- **WHAT THE EXERCISE ASKS**:
An unchanged copy of each entry below is needed; keep the pictures out of it.

- **EXERCISE MATERIAL**:
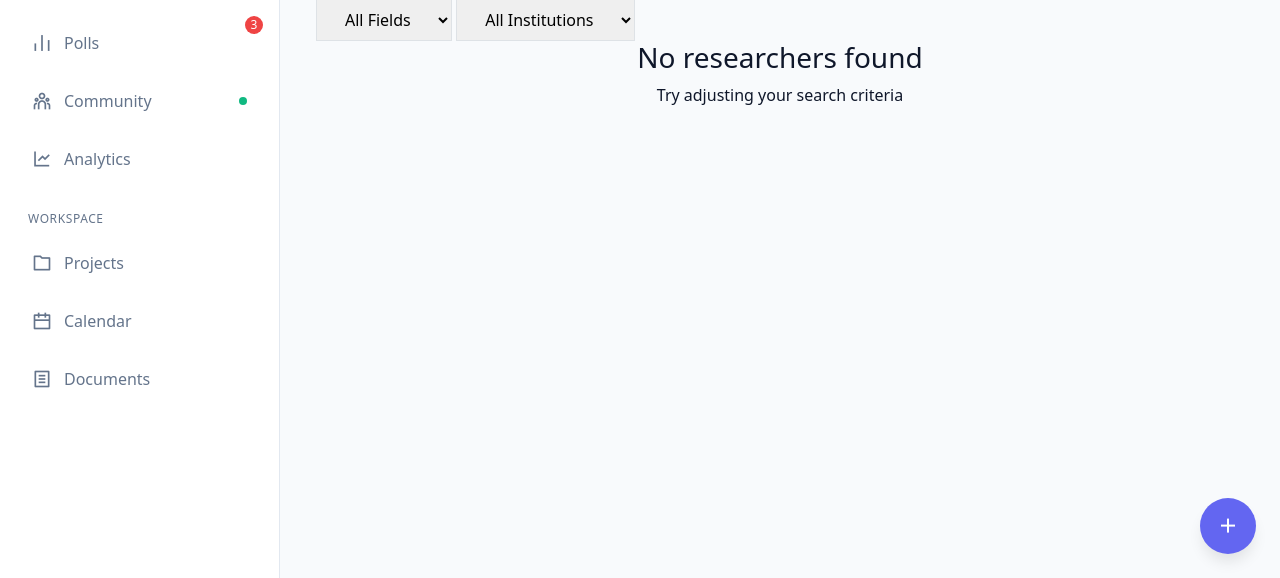
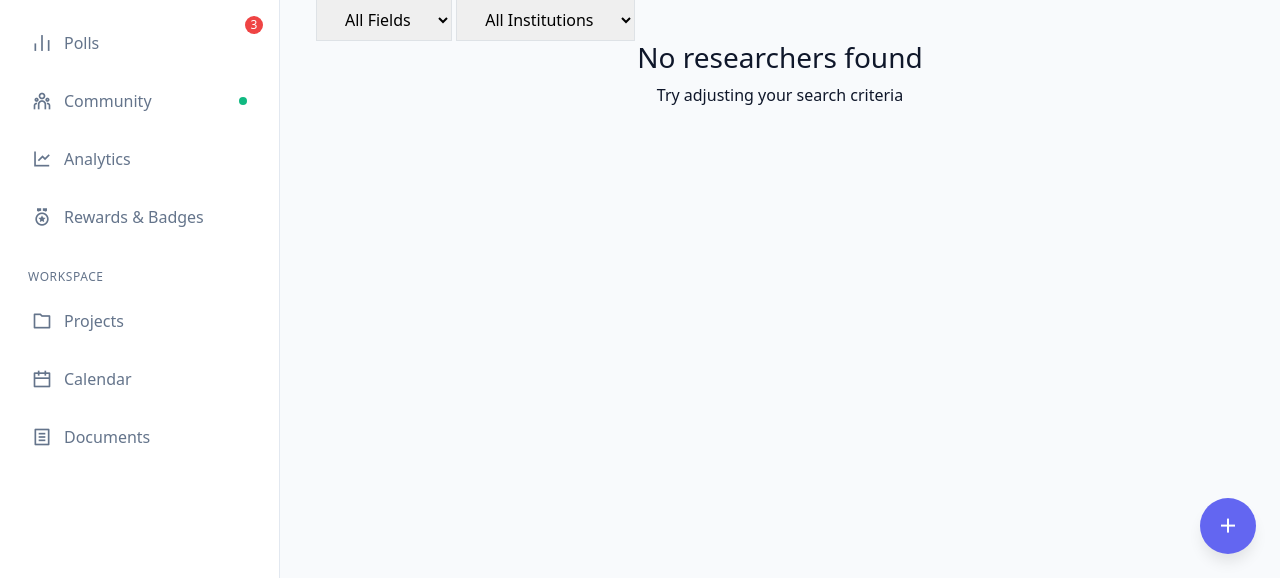
Before and after one commit to OchiengBrandon/pulseconnect, a Django app: page /accounts/researchers/ in a window 1280 px wide. Shown: the part 222-800 px from the top of the page. Run offline with Django 5.2, Linux system fonts and the light colour scheme; some libraries are stand-ins or nearby versions.

Commit message:
Added urls to the point system

```diff
--- a/templates/base.html
+++ b/templates/base.html
@@ -561,6 +561,9 @@
                     <a href="{% url 'analytics:dashboard' %}" class="nav-link {% if 'analytics' in request.path %}active{% endif %}">
                         <i class="ri-line-chart-line"></i> Analytics
                     </a>
+                    <a href="{% url 'gamification:rewards_home' %}" class="nav-link {% if 'rewards' in request.path %}active{% endif %}">
+                        <i class="ri-medal-line"></i> Rewards & Badges
+                    </a>
                 </nav>
             </div>
 
```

- **PROBLEM SOLUTION**:
Before and after one commit to OchiengBrandon/pulseconnect, a Django app: page /accounts/researchers/ in a window 1280 px wide. Shown: the part 222-800 px from the top of the page. Run offline with Django 5.2, Linux system fonts and the light colour scheme; some libraries are stand-ins or nearby versions.

Commit message:
Added urls to the point system

```diff
--- a/templates/base.html
+++ b/templates/base.html
@@ -561,6 +561,9 @@
                     <a href="{% url 'analytics:dashboard' %}" class="nav-link {% if 'analytics' in request.path %}active{% endif %}">
                         <i class="ri-line-chart-line"></i> Analytics
                     </a>
+                    <a href="{% url 'gamification:rewards_home' %}" class="nav-link {% if 'rewards' in request.path %}active{% endif %}">
+                        <i class="ri-medal-line"></i> Rewards & Badges
+                    </a>
                 </nav>
             </div>
 
```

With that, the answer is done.